"It's often easier to play fast than it is to play slow," Ulrich explained. "Or it's easier to sit down and figure out how to play 600 notes in a guitar solo than it is to play 20 that are tasty. You can learn the 600 notes from a book, but it's much harder to learn how, like a [Eric] Clapton or [Jimi] Hendrix or [Ritchie] Blackmore, some of these guys weave in and out of time signatures. That's not something that's so easy to write down. That's more feel, and feel is less easily definable in a book than is ability.
"I've said over the years, people like [AC/DC's] Phil Rudd, people like [THE ROLLING STONES'] Charlie Watts, or people like Clive Burr from IRON MAIDEN, guys who are [known for] swing and swagger, is as equal or more important."
He concluded: "I guess for me, I'm just more interested in landing where what the song needs than 'look at what I could do with backwards paradiddles standing on my head, dangling from the ceiling' or whatever."
Lars's latest comments come more than two years after he told METALLICA's So What! fan-club magazine that he is no longer bothered by people's criticism of his drumming abilities. At the time, the Danish-born musician said: "Unlike years ago, I basically don't read any of the interviews that the other guys [in METALLICA] do. 20 or 30 years ago, we would all sit and fucking read every page of Kerrang! and every page of Circus magazine, see what so-and-so's saying and what the other band members were saying, what James [Hetfield, METALLICA guitarist/vocalist] was saying about this and that. Now there's just none of that. I also don't really read what people say about METALLICA.
"I'll say that occasionally, once every six months or something like that, it's kind of fun to go through the trolling section just because of the ridiculousness of all of it, but it's not something that I do regularly anymore," he revealed. "20 years ago, it would've been, 'Oh, my God, somebody said something bad,' or, 'That person said a nasty comment in the comments section,' or whatever.
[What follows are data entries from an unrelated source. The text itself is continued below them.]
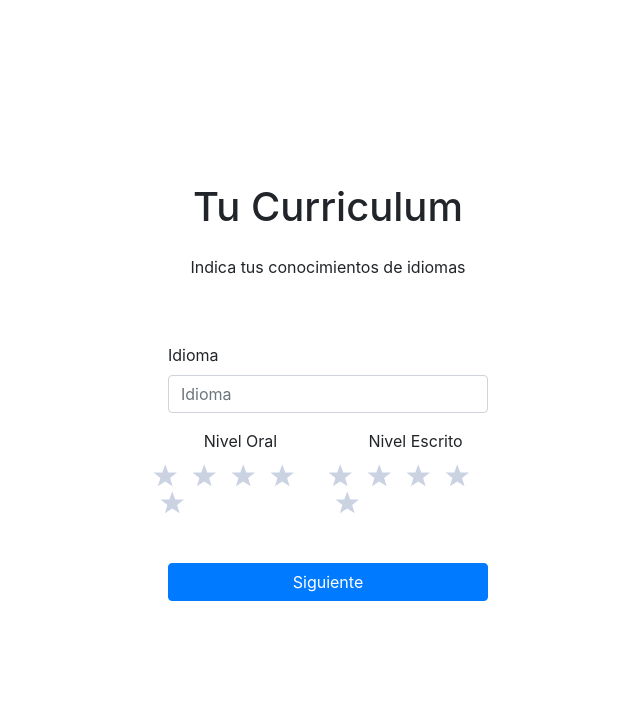
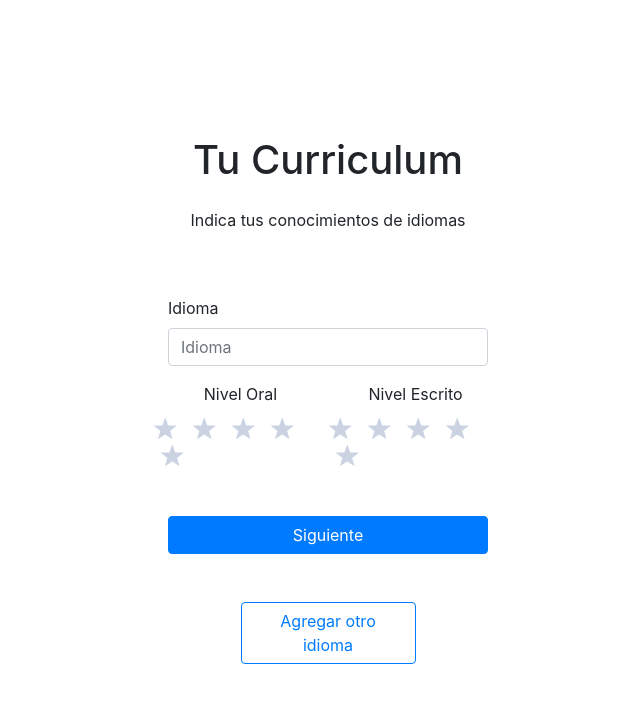
Before and after one commit to jvegaf/LagunaLink-fe, a React (Create React App) app: page / in a window 1280 px wide. Shown: the top 702 px of the page, without its empty margins (312-952 px from the left). Built offline with nearby package versions, Linux system fonts and the light colour scheme.

Commit message:
Terminado componente registro idioma

```diff
--- a/src/components/LanguageRegister/index.js
+++ b/src/components/LanguageRegister/index.js
@@ -81,6 +81,9 @@ export const LanguageRegister = () => {
           </button>
         </div>
       </form>
+      <div className="row mt-5 justify-content-center">
+        <button className="btn btn-outline-primary w-50">Agregar otro idioma</button>
+      </div>
     </div>
   );
 };
```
Now, none of that really means anything to me."
Back in 2016, Ulrich, who has gotten a lot of flak over the years from people who accused him of being a poor drummer, told the "Talk Is Jericho" podcast that he went through a period in the mid-1980s "that probably culminated in the 'Justice' album where I felt sort of compelled to try to show ability."
According to Lars, part of the reason for him feeling insecure about his abilities was the increased competition from some of his peers.
"Listen, when you've got Dave Lombardo and Charlie Benante breathing down your back, it was, like, 'Okay, I've gotta…' I tried to step it up a little bit and tried to do my own thing and do all this crazy shit," he said. "I was trying really hard to push the drums kind of into the foreground. And then, after like a year or two of that, I was, like, 'Okay. Seriously? Just do your thing. Chill out. Support the riffs. Do what's best for the song.' So since around I guess the late '80s — so I guess it's been, like, 25 years now — the only thing that's really interested me is just doing the best thing for the song."
Asked in a 2008 interview with U.K.'s Rhythm magazine if he was troubled by the fact that he's gotten a lot of flak over the years from people who accused him of being a poor drummer, Lars said: "It used to, back in the day — and I spent a lot of time overcompensating for that on the early records. But then you wake up one day and you're like, whatever. It hasn't bothered me for [many] years. I'm no Joey Jordison, I'm no Mike Portnoy, and I have nothing but love and respect and admiration for all those guys. When I hear some of the young dudes, they blow my mind with what they can do with their feet and stuff — but it's not something that makes me go, 'I need to feel better about myself so I'm gonna learn how to do what they do with my feet.' I'm not a particularly accomplished drummer but I am very, very, very good at understanding the role of the drums next to James Hetfield's rhythm guitar. I guarantee you I'm the best guy in the world for that, and that's enough for me."
Ulrich stated about his playing ability in a 2012 interview with DRUM! magazine: "I usually feel like I've regressed. [Laughs] I'm like, 'Why can't I do that anymore?'" He continued: "I can't say that I necessarily sit down to practice, like, 'I'm going to play and practice so I can get better.' What happens is that I just sit down and kind of play to just more stay in shape."
Ulrich added: "You know, METALLICA was up to two or three months off [in 2011], and I would sit down, I have an iPod next to my drums so I can play along to all kind of crazy stuff, and try to see if I can land in the same zip code of some of that stuff occasionally. But I can't say that I sit down to necessarily practice to sort of get better. For most of my stuff, it's about listening and about interpreting stuff that I'm listening to. So all the kind of sitting down and, you know, 'Now I'm going to do thirty-second-note paradiddles standing on my head — you know what I mean? I don't do that kind of stuff so much. For me it's more about the regimen of staying in shape, running every day, eating healthy, you know, being on top of that side of it."